AI, geopolitical, and climate-based emerging risks highlighted in WEF Report and RIMS Riskworld event

Global, emerging risk barometers showcase risk managers’ concerns in new tech, geopolitics and climate-based forces.

The World Economic Forum’s Global Risk Report 2024 clearly documents the significant, emerging risks facing corporations globally. And conference attendees at the annual Riskworld conference put on by trade association RIMS this week in San Diego heard about them more substantively from experts in a number of business, government, nonprofit and academic fields.

For its part, the WEF Report lists the following risk as being top of mind for business leaders in 2024:

  • Rapidly accelerating technological change. No longer requiring a niche skill set, easy-to-use interfaces to large-scale artificial intelligence (AI) models have already enabled an explosion in falsified information and so-called ‘synthetic’ content, from sophisticated voice cloning to counterfeit websites. To combat growing risks, governments are beginning to roll out new and evolving regulations to target both hosts and creators of online disinformation and illegal content. Generally, however, the speed and effectiveness of regulation is unlikely to match the pace of development, the authors state.
  • The climate crisis is affecting companies’ access to supplies and affecting the costs of goods and services, which thereby have significant downstream effects on consumers and smaller businesses. So far, climate-change adaptation efforts and resources are falling short of the type, scale and intensity of climate-related events taking place, putting pressure on somewhat competing stakeholders to truly find workable solutions.
  • Underlying geopolitical tensions combined with the eruption of active hostilities in multiple regions is contributing to an unstable global order characterized by polarizing narratives, eroding trust and insecurity.
  • Persistently elevated inflation and interest rates and continued economic uncertainty in much of the world are leaving many people without avenues for buying a home or even making ends meet.

The impact of AI developments

There are significant productivity benefits and breakthroughs in fields as diverse as healthcare, education, finance and climate change that can come from the creation of new AI tools. But the authors stress that market concentration and national security incentives could constrain the scope of the important guardrails needed with AI development to rein in the novel risks that will arise from self-improving generative AI models.

Private sector-led development of a powerful dual use (both civilian and military) technology makes regulatory guardrails even more essential, they note.

Technological advances will open new markets and allow crime networks to spread as well, they say. More specifically, as advances in technology break down barriers to entry – borders, languages, skill sets – they open alternate revenue streams to bad actors, particularly in the cyber domain, and allow transnational criminal networks to spread.

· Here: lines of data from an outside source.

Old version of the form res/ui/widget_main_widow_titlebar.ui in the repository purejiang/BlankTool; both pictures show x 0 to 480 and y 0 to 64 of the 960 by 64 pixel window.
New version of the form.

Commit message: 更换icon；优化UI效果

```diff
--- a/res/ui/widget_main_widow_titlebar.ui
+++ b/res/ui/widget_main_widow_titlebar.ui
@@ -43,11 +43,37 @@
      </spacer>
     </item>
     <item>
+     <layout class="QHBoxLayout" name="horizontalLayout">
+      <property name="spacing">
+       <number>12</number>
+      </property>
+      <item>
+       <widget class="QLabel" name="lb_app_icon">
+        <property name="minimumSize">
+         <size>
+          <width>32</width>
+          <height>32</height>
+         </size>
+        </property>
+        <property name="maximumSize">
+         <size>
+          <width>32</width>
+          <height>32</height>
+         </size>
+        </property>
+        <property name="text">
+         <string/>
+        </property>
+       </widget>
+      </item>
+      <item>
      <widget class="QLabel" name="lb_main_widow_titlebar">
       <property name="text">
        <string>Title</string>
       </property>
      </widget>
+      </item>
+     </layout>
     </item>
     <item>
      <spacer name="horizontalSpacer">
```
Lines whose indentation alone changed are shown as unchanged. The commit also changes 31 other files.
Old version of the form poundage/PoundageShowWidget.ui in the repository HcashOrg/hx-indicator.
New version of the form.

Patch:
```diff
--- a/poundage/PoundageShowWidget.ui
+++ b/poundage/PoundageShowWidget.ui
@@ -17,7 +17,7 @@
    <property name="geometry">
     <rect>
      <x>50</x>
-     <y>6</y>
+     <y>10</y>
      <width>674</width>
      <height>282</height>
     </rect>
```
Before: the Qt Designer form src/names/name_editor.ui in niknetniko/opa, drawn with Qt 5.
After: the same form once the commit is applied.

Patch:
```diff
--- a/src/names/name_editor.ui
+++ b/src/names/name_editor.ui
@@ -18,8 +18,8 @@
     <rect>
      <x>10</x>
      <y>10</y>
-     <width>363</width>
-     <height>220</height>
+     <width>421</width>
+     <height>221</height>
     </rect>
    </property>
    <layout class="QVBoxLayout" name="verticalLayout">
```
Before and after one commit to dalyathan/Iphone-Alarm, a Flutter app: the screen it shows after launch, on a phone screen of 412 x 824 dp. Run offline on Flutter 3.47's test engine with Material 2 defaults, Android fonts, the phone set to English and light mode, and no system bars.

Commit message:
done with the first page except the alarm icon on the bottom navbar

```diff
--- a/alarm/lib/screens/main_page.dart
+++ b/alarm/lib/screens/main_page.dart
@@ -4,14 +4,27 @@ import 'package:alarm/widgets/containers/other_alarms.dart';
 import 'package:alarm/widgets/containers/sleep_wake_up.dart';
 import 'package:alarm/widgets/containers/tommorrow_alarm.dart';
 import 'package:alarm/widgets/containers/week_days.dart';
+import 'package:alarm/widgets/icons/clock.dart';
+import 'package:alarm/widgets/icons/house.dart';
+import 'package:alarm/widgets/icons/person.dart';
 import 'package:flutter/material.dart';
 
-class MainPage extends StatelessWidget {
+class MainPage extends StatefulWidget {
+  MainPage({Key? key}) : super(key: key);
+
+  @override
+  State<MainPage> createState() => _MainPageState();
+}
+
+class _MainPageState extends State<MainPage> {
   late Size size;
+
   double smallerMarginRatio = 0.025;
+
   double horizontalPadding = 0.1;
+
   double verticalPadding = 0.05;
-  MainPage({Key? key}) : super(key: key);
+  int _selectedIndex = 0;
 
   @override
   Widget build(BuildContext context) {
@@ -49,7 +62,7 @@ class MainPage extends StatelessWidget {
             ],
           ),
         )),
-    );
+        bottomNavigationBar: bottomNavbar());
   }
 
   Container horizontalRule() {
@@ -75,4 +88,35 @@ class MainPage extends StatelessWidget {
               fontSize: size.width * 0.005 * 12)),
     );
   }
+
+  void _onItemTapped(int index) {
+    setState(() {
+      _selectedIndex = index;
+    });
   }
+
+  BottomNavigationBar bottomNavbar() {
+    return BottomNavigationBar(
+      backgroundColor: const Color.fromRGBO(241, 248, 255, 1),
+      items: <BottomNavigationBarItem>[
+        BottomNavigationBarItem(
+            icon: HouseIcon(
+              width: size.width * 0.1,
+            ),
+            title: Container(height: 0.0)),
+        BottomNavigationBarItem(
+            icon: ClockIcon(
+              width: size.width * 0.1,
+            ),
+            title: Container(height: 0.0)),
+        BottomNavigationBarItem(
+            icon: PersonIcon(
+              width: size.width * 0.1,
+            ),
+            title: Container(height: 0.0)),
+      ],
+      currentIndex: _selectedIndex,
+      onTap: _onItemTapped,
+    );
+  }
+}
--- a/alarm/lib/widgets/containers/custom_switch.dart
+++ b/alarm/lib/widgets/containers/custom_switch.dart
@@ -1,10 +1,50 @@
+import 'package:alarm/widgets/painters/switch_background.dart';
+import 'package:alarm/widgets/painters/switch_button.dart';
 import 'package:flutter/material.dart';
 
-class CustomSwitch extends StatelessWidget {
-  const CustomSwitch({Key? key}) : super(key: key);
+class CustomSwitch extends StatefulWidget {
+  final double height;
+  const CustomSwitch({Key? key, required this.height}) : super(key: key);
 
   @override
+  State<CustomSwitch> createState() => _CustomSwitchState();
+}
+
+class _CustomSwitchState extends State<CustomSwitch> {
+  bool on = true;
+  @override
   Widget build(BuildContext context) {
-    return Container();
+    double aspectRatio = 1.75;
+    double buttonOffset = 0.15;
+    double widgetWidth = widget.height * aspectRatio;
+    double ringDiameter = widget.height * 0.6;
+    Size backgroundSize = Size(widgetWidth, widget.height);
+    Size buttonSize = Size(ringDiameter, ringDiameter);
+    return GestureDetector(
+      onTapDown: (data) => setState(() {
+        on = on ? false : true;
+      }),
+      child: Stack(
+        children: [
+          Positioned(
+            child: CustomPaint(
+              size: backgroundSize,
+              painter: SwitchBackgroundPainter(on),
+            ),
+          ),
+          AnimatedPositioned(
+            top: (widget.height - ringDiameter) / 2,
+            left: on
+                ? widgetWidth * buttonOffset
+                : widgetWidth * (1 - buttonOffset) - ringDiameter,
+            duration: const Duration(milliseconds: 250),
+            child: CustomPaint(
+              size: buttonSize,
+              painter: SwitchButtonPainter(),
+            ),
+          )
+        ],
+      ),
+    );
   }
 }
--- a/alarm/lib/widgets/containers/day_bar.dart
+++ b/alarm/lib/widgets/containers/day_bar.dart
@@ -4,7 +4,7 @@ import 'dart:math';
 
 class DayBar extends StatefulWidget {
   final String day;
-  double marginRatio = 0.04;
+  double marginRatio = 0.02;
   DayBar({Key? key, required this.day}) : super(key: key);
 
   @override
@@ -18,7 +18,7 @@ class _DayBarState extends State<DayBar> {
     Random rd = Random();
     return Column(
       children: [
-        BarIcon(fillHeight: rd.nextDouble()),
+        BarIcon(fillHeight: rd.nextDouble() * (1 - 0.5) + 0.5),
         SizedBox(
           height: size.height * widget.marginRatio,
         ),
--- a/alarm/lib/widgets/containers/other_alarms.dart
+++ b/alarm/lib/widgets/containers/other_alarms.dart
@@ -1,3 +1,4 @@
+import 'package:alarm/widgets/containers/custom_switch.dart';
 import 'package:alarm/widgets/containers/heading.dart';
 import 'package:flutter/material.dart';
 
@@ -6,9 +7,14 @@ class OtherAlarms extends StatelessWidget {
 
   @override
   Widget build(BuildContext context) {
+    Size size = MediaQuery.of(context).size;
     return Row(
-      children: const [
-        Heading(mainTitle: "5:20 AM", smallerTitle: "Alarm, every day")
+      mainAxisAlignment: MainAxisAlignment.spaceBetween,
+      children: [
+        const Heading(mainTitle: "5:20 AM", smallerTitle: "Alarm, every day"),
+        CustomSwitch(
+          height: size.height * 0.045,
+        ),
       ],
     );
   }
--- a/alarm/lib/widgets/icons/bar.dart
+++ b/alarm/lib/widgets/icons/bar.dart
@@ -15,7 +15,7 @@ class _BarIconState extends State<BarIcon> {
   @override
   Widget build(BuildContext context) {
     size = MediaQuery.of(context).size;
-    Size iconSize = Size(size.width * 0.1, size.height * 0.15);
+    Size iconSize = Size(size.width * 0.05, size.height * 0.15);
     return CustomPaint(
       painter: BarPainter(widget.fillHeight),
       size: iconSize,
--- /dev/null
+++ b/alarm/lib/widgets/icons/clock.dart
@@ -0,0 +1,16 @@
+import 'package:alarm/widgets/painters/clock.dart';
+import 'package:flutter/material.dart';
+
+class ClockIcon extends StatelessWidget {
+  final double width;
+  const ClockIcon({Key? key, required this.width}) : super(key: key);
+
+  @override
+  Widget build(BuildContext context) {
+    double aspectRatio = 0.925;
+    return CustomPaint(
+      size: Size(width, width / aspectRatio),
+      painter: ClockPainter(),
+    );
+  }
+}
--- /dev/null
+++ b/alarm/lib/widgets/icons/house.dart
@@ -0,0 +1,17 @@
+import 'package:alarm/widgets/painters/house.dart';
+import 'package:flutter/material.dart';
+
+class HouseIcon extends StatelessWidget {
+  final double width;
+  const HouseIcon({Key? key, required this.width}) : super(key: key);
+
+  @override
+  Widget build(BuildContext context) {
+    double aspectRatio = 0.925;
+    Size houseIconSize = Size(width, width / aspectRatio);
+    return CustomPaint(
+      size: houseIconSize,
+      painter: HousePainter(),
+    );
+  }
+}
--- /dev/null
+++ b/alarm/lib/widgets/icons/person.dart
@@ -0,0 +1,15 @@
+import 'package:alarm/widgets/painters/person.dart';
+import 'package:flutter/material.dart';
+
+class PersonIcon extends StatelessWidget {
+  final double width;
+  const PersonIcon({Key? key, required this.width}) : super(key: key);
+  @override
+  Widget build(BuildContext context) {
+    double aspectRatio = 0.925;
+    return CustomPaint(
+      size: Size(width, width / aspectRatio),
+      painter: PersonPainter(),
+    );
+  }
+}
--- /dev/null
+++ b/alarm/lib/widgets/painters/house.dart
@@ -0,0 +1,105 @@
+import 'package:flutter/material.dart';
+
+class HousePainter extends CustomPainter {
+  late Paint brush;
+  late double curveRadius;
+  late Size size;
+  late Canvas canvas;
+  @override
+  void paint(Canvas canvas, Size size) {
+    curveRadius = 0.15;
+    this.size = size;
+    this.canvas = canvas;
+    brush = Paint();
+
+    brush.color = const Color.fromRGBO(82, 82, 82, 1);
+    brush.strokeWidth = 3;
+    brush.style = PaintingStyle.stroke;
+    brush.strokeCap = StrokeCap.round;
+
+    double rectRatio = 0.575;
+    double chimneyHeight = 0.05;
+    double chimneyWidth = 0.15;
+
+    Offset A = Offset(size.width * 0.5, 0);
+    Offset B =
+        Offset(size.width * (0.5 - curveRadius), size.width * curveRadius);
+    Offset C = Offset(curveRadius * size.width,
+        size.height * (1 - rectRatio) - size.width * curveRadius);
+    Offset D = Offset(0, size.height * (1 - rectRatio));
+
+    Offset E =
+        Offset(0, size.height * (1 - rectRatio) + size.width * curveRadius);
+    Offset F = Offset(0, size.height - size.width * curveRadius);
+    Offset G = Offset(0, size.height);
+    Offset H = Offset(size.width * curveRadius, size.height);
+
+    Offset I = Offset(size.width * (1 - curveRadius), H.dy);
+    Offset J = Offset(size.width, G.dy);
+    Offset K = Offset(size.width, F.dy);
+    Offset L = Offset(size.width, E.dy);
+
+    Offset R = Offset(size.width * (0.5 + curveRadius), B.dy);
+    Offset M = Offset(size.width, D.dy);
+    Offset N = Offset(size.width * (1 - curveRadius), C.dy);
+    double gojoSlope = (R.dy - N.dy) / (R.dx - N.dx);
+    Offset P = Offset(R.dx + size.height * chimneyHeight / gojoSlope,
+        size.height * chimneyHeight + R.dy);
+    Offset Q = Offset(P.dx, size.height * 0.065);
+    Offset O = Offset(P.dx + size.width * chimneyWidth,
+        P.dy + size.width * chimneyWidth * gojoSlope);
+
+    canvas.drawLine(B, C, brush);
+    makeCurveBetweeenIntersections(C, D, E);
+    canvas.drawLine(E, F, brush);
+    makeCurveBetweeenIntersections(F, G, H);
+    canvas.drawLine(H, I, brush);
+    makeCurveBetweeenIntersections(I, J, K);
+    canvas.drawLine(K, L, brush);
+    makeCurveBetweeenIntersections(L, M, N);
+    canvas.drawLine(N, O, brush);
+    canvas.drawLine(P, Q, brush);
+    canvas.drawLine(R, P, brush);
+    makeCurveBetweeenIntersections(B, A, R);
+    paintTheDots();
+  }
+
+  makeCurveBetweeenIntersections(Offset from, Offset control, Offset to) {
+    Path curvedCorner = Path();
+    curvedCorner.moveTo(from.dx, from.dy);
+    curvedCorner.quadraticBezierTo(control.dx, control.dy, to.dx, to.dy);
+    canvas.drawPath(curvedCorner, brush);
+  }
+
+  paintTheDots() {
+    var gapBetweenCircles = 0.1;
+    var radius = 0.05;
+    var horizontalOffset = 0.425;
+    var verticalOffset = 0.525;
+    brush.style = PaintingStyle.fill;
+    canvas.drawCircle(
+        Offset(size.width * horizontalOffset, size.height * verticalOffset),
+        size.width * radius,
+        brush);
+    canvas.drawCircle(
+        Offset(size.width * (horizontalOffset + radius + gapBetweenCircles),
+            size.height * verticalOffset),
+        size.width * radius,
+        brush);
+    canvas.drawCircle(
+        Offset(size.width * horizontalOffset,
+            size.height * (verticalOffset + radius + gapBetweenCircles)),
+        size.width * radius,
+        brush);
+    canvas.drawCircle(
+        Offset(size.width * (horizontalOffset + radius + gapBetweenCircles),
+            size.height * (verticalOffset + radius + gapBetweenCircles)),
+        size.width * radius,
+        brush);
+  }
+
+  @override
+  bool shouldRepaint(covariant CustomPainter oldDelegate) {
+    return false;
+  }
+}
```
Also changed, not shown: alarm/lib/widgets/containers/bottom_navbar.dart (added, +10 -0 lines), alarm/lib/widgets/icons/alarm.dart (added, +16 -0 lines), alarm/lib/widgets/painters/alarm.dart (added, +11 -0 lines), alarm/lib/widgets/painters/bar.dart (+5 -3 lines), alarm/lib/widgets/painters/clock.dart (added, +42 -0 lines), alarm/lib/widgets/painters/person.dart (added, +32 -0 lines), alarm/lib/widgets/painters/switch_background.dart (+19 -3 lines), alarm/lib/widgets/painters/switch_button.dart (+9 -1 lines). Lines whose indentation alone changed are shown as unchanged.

The authors note that the countering the spread of misinformation and disinformation requires a balancing act that national governments could get wrong.

Given the inability to rein in abuses of new technology and given open access to increasingly sophisticated versions of them and people’s insecurities about their economic situations and decreasing trust in public institutions, the report concludes that misinformation and disinformation may radically disrupt electoral processes in several economies over the next two years. And they say new classes of crimes will also proliferate, such as non-consensual deepfake imagery and video or stock-market manipulation.

The authors note that countering the spread of misinformation and disinformation requires a balancing act that national governments could get wrong. There is a risk that some governments will act too slowly, facing a trade-off between preventing misinformation and protecting free speech, while repressive governments could use enhanced regulatory control to erode human rights.

About 10,000 risk managers and experts met last week in San Diego for the annual RIMS Riskworld conference to discuss the industry’s most pressing issues, from generative AI and geopolitical tension to punishing climate events, basically the items and issues enumerated above. As they noted in their remarks, businesses’ risk managers are in a perpetual state of growth. 

Some great quotes the WSJ team assembled from the event:

Reid Sawyer, head of US cyber risk at Marsh:

“The questions that are really coming up with our clients right now that we weren’t hearing a year ago on this are on truly appreciating the liability associated with AI.

“Whether that’s IP infringement because the training data is from a third party, or whether the training data might be bad and you’re making bad decisions off of that. I don’t think there’s enough discussion about those sets of risks.” 

Lauren Finnis, head of commercial lines insurance consulting and technology for No. America at WTW:

“A lot of organizations are in various states of transitioning to cloud computing and various sources of how they structure their data.

“To really maximize the impact of gen AI, you need to have quality data in large quantities that’s easily accessible. For many organizations, that is a risk because they are trying to do all these applications while trying to navigate a data journey.”

Adrian Cox, CEO at Beasley:

“We saw how vulnerable supply chains can be to a shock. Insurers are being more careful about the size of political risk they’ll take in and around China and Taiwan. Political risk insurance can be written for up to 10 years.

“Writing an insurance policy for 10 years in Taiwan is a slightly different matter than it might have been a decade ago when the geopolitical situation didn’t seem quite as precarious.”